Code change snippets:
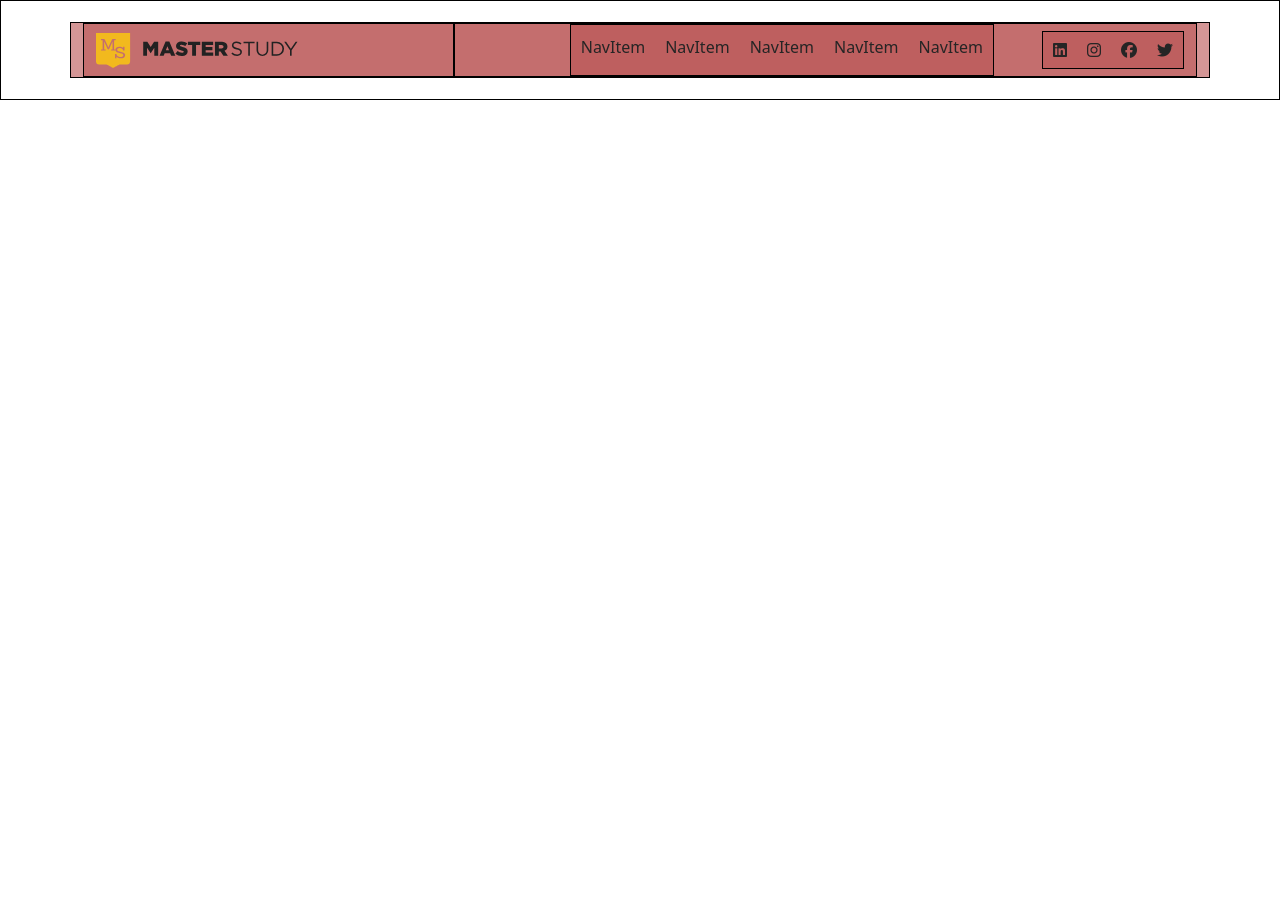
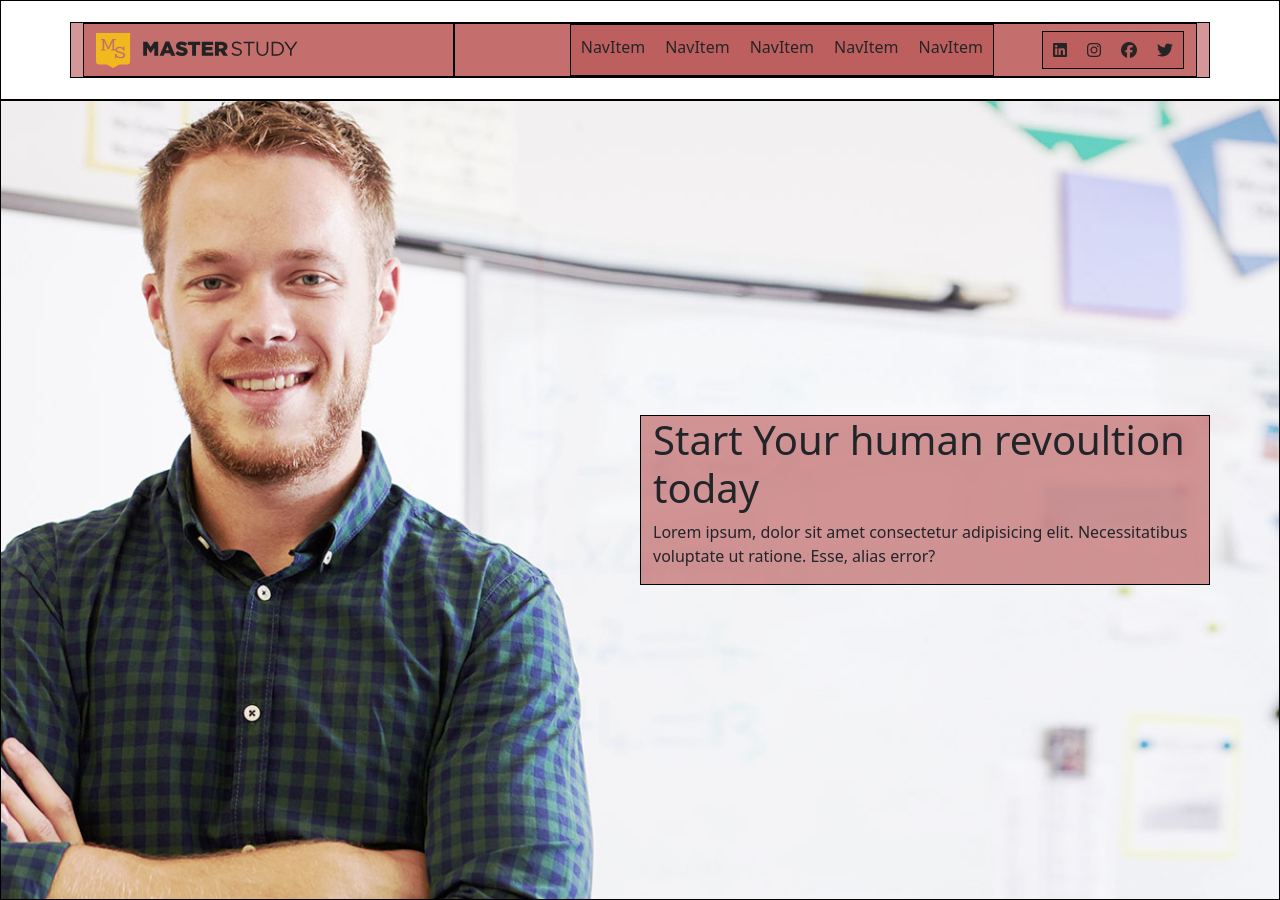
Before and after one commit to Silvia-Du/proj-html-vuejs, a Vue app: page / in a window 1280 px wide. Before the commit the page ends 800 px from the top, so only its background shows below. Built offline with nearby package versions, Linux system fonts and the light colour scheme.

Commit message:
Fine Jumbotron provvisorio

```diff
--- a/src/App.vue
+++ b/src/App.vue
@@ -2,17 +2,20 @@
   <div id="app">
 
     <HeaderComp />
+    <MainComp />
 
   </div>
 </template>
 
 <script>
 import HeaderComp from './components/HeaderComp.vue';
+import MainComp from './components/mainComp.vue';
 
 export default {
   name: 'App',
   components: {
-    HeaderComp
+    HeaderComp,
+    MainComp
 }
 }
 </script>
--- /dev/null
+++ b/src/components/AboutComp.vue
@@ -0,0 +1,15 @@
+<template>
+  <div>
+
+  </div>
+</template>
+
+<script>
+export default {
+  name: 'AboutComp'
+}
+</script>
+
+<style lang="scss" scoped>
+
+</style>
--- /dev/null
+++ b/src/components/mainComp.vue
@@ -0,0 +1,38 @@
+<template>
+  <div>
+    <!-- JUMBOTRON -->
+    <div class="jumbotron debug d-flex align-items-center">
+      <div class="container">
+        <div class="row d-flex justify-content-end">
+
+          <div class="col-12 col-md-6 text-box debug">
+            <h1>Start Your human revoultion today</h1>
+            <p>Lorem ipsum, dolor sit amet consectetur adipisicing elit. Necessitatibus voluptate ut ratione. Esse, alias error?</p>
+          </div>
+        </div>
+
+      </div>
+    </div>
+
+    <AboutComp />
+  </div>
+</template>
+
+<script>
+import AboutComp from './AboutComp.vue';
+export default {
+    name: "MainComp",
+    components: { AboutComp }
+}
+</script>
+
+<style lang="scss" scoped>
+
+.jumbotron{
+  height: 100vh;
+  background-image: url(../assets/img/slide-1.jpg);
+  background-size: cover;
+  background-position: center;
+}
+
+</style>
```
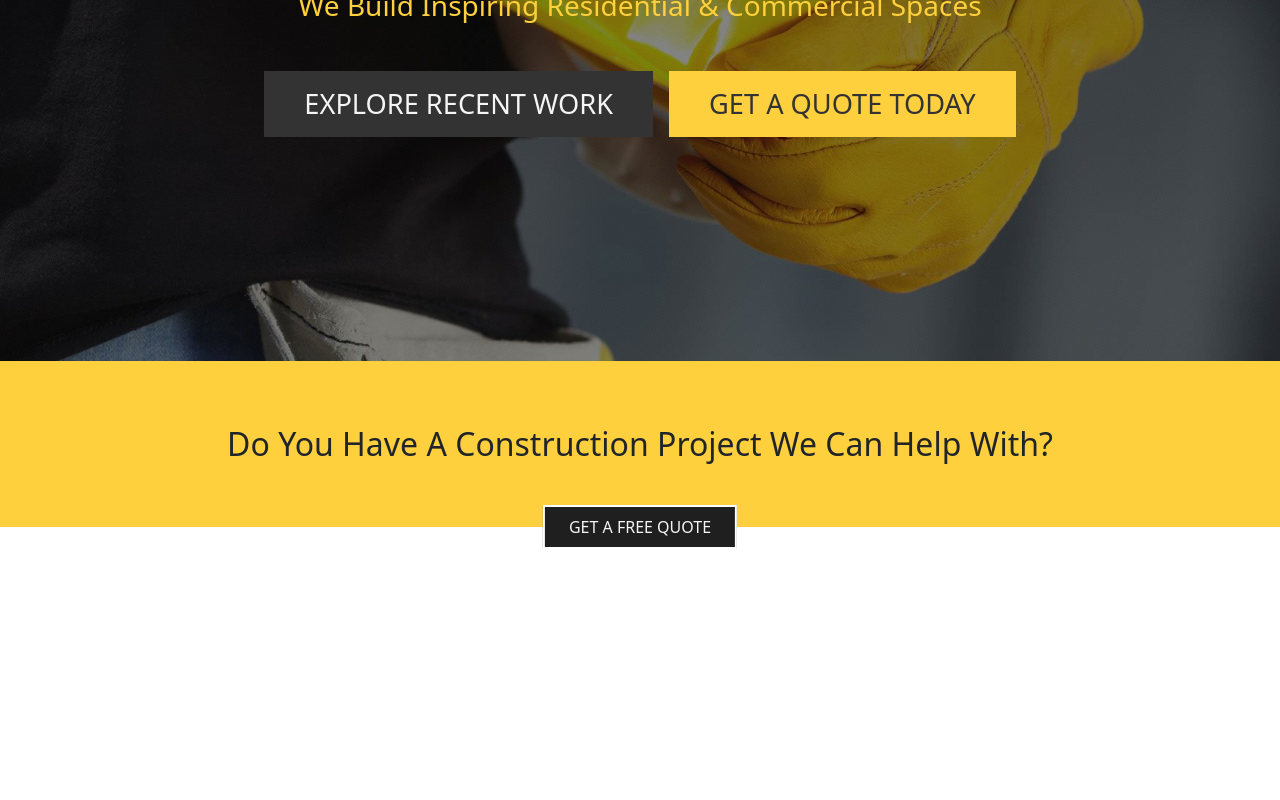
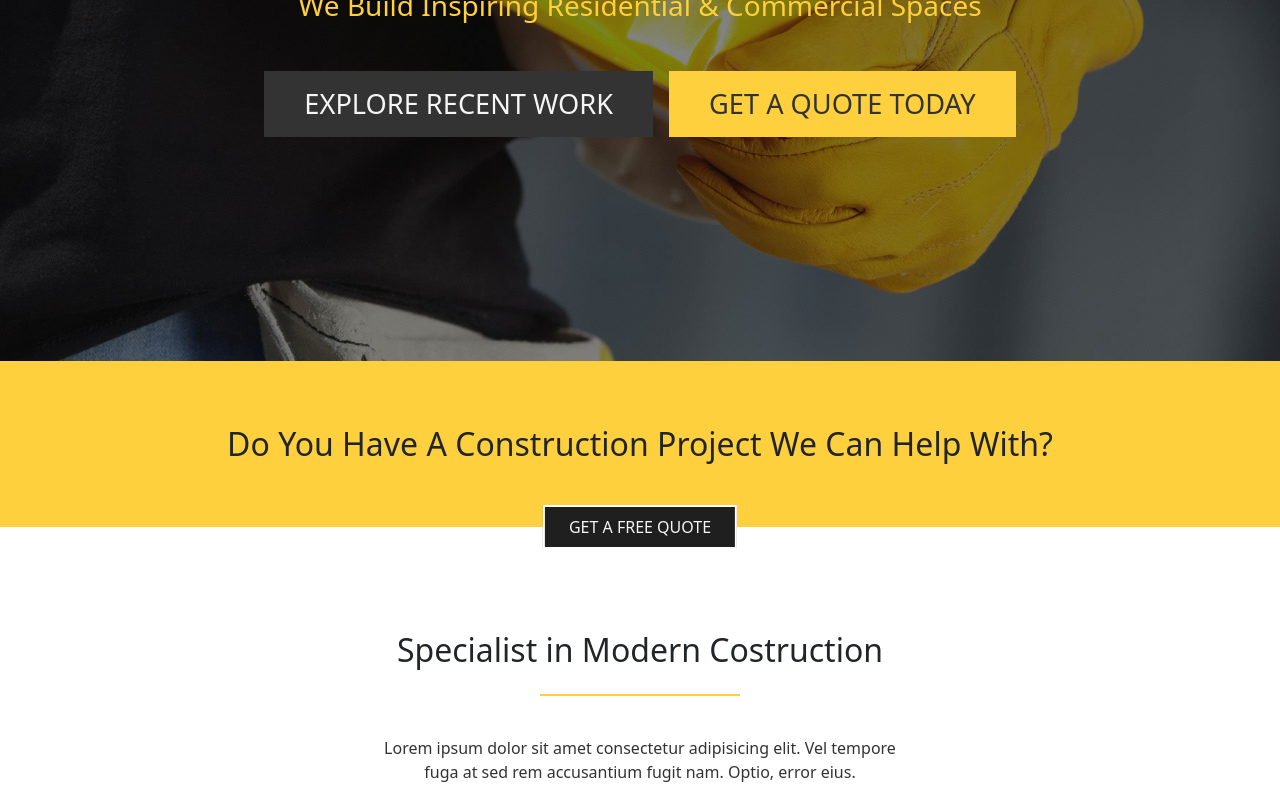
Before and after one commit to luigitarallo/proj-html-vuejs, a Vue app: page / in a window 1280 px wide. Shown: the part 501-1301 px from the top of the page. Before the commit the page ends 1050 px from the top, so only its background shows below. Built offline with nearby package versions, Linux system fonts and the light colour scheme.

Commit message:
feat: add emits on button click

```diff
--- a/src/App.vue
+++ b/src/App.vue
@@ -8,12 +8,30 @@ export default {
   },
 
   components: { AppHeader, AppMain },
+  methods: {
+    clicked() {
+      console.log("I'm clicked!");
+    },
+    getClicked() {
+      console.log("Get me!");
+    },
+    exploreClicked() {
+      console.log("Exploring me!");
+    },
+    freeQuoteMe() {
+      console.log("Get a free quote!");
+    },
+  },
 };
 </script>
 
 <template>
-  <AppHeader />
-  <AppMain />
+  <AppHeader @click="clicked" />
+  <AppMain
+    @getClicked="getClicked"
+    @exploreClicked="exploreClicked"
+    @getFreeQuote="freeQuoteMe"
+  />
 </template>
 
 <style lang="scss" scoped></style>
--- a/src/components/AppHeader.vue
+++ b/src/components/AppHeader.vue
@@ -30,6 +30,7 @@ export default {
       ],
     };
   },
+  emits: ["click"],
   components: { Button },
 };
 </script>
@@ -46,7 +47,11 @@ export default {
             </a>
           </li>
         </ul>
-        <Button :styleBtn="yellowBtn" :text="getTextBtn"></Button>
+        <Button
+          @click="$emit('click')"
+          :styleBtn="yellowBtn"
+          :text="getTextBtn"
+        ></Button>
       </div>
     </nav>
   </header>
--- a/src/components/AppMain.vue
+++ b/src/components/AppMain.vue
@@ -11,40 +11,64 @@ export default {
       getFreeText: "GET A FREE QUOTE",
     };
   },
+  emits: ["getClicked", "exploreClicked", "getFreeQuote"],
   components: { Button },
 };
 </script>
 
 <template>
+  <!-- Jumbotron -->
   <section class="jumbotron">
     <div class="jumbo-text d-flex flex-column">
       <h1>BUILDING INSPIRING SPACES</h1>
       <h3 class="my-5">We Build Inspiring Residential & Commercial Spaces</h3>
     </div>
     <div>
-      <Button :styleBtn="grayBtn" :text="exploreText"></Button>
-      <Button :styleBtn="yellowBtn" :text="getText"></Button>
+      <Button
+        @click="$emit('exploreClicked')"
+        :styleBtn="grayBtn"
+        :text="exploreText"
+      ></Button>
+      <Button
+        @click="$emit('getClicked')"
+        :styleBtn="yellowBtn"
+        :text="getText"
+      ></Button>
     </div>
   </section>
+  <!-- Yellow Row -->
   <section class="yellow-row">
     <h2>Do You Have A Construction Project We Can Help With?</h2>
-    <Button :styleBtn="grayBtn" :text="getFreeText"> </Button>
+    <Button
+      @click="$emit('getFreeQuote')"
+      :styleBtn="grayBtn"
+      :text="getFreeText"
+    >
+    </Button>
+  </section>
+  <!-- Specialization -->
+  <section class="specialization-section">
+    <div class="bordered-text-container">
+      <h2>Specialist in Modern Costruction</h2>
+      <p>
+        Lorem ipsum dolor sit amet consectetur adipisicing elit. Vel tempore
+        fuga at sed rem accusantium fugit nam. Optio, error eius.
+      </p>
+    </div>
   </section>
 </template>
 
 <style lang="scss" scoped>
 @use "../assets/scss/general.scss" as *;
 @use "../assets/scss/partials/variables" as *;
+@use "../assets/scss/partials/mixins" as *;
 
 // Section Jumbotron
 .jumbotron {
+  @include column-flexed;
   background-image: url(/img/home-slider-62528242.jpg);
   height: 90vh;
   background-size: cover;
-  display: flex;
-  flex-direction: column;
-  justify-content: center;
-  align-items: center;
 
   h1 {
     color: $brilliant-white;
@@ -79,16 +103,16 @@ export default {
   background-color: $brand-color;
   position: relative;
   h2 {
-    font-weight: 100;
+    font-weight: 300;
     text-align: center;
     padding: 4rem 0;
   }
   .gray-btn {
     position: absolute;
+    left: 50%;
+    bottom: -13%;
+    transform: translate(-50%);
     background-color: $dark-gray;
-    left: 50%;
-    transform: translate(-50%);
-    bottom: -13%;
     border: 2px solid $brilliant-white;
     margin-right: 0;
     font-size: 1rem;
@@ -99,4 +123,21 @@ export default {
     }
   }
 }
+
+// Section Specialization
+.specialization-section {
+  .bordered-text-container {
+    @include column-flexed;
+    h2 {
+      @include bordered-bottom-txt;
+
+      &:after {
+        @include after-border;
+      }
+    }
+    p {
+      @include bordered-bottom-p;
+    }
+  }
+}
 </style>
```
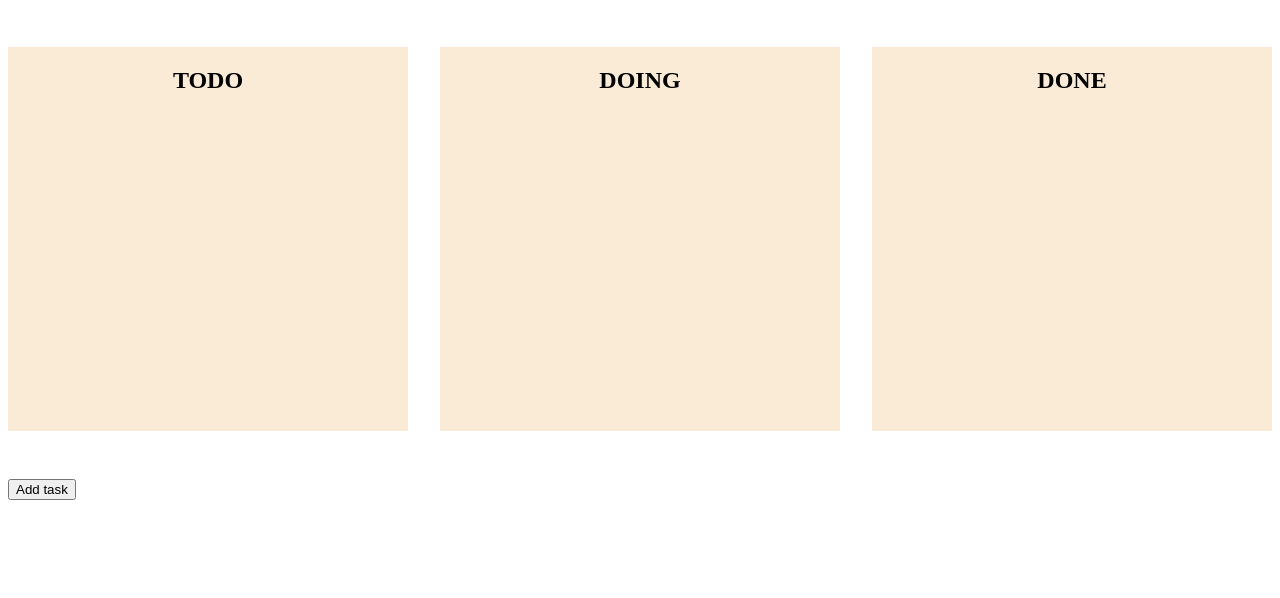
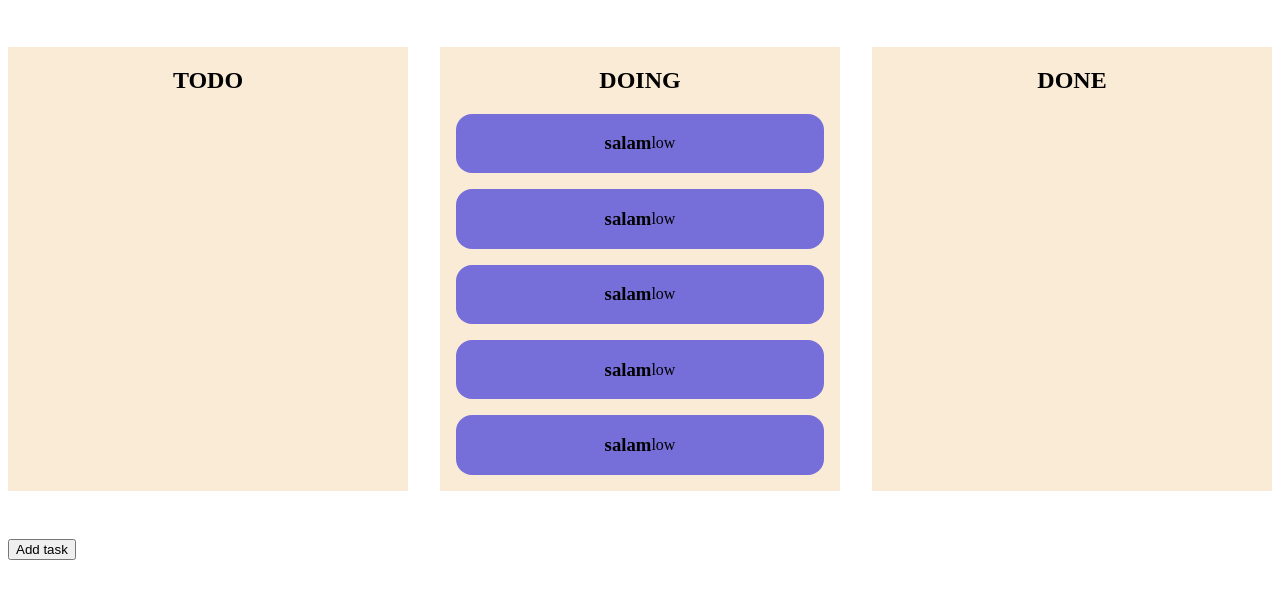
Before and after one commit to AlirezaR32/TaskForge, a plain HTML site: page index.html in a window 1280 px wide. Shown: the part 76-674 px from the top of the page. Drawn offline with Linux system fonts and the light colour scheme.

Commit message:
feat: Render tasks to the DOM

```diff
--- a/src/main.js
+++ b/src/main.js
@@ -3,5 +3,41 @@ import { Task, Taskbug } from "./model/task.js";
 let todo = []
 
 todo.push(new Task('salam', 'doing', 'low'))
+todo.push(new Task('salam', 'doing', 'low'))
+todo.push(new Task('salam', 'doing', 'low'))
+todo.push(new Task('salam', 'doing', 'low'))
+todo.push(new Task('salam', 'doing', 'low'))
 
 console.log(todo)
+
+function renderTaskCard(task) {
+    const card = document.createElement("article");
+    card.classList.add("task-card");
+
+    const title = document.createElement("h3");
+    title.textContent = task.title;
+
+    const priority = document.createElement('span');
+    priority.textContent = task.priority
+
+    card.append(title);
+    card.append(priority)
+    return card;
+}
+
+const task1 = new Task('salam', 'done', 'low')
+
+
+function addCard(task) {
+    const card = renderTaskCard(task)
+    const todoList = document.querySelector(
+        `[data-status="${task.status}"] .task-list`
+    );
+
+    todoList.append(card);
+}
+
+
+todo.forEach(task => {
+    addCard(task)
+});
--- a/src/style.css
+++ b/src/style.css
@@ -21,3 +21,17 @@ nav{
     min-height: 24rem;
     text-align: center;
 }
+
+.task-card{
+    background-color: #1b18db96;
+    margin: 1rem;
+    border-radius: 1rem;
+    padding: 0 1rem;
+    display: flex;
+    justify-content: center;
+    align-items: center;
+
+}
+.task-card > div > p {
+    margin: 0;
+}
```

PROMPT:
Which lines of the data above contain "export"? Copy each one.

PROBLEM SOLUTION:
 export default {
+export default {
+export default {
@@ -8,12 +8,30 @@ export default {
@@ -30,6 +30,7 @@ export default {
@@ -46,7 +47,11 @@ export default {
@@ -11,40 +11,64 @@ export default {
@@ -79,16 +103,16 @@ export default {
@@ -99,4 +123,21 @@ export default {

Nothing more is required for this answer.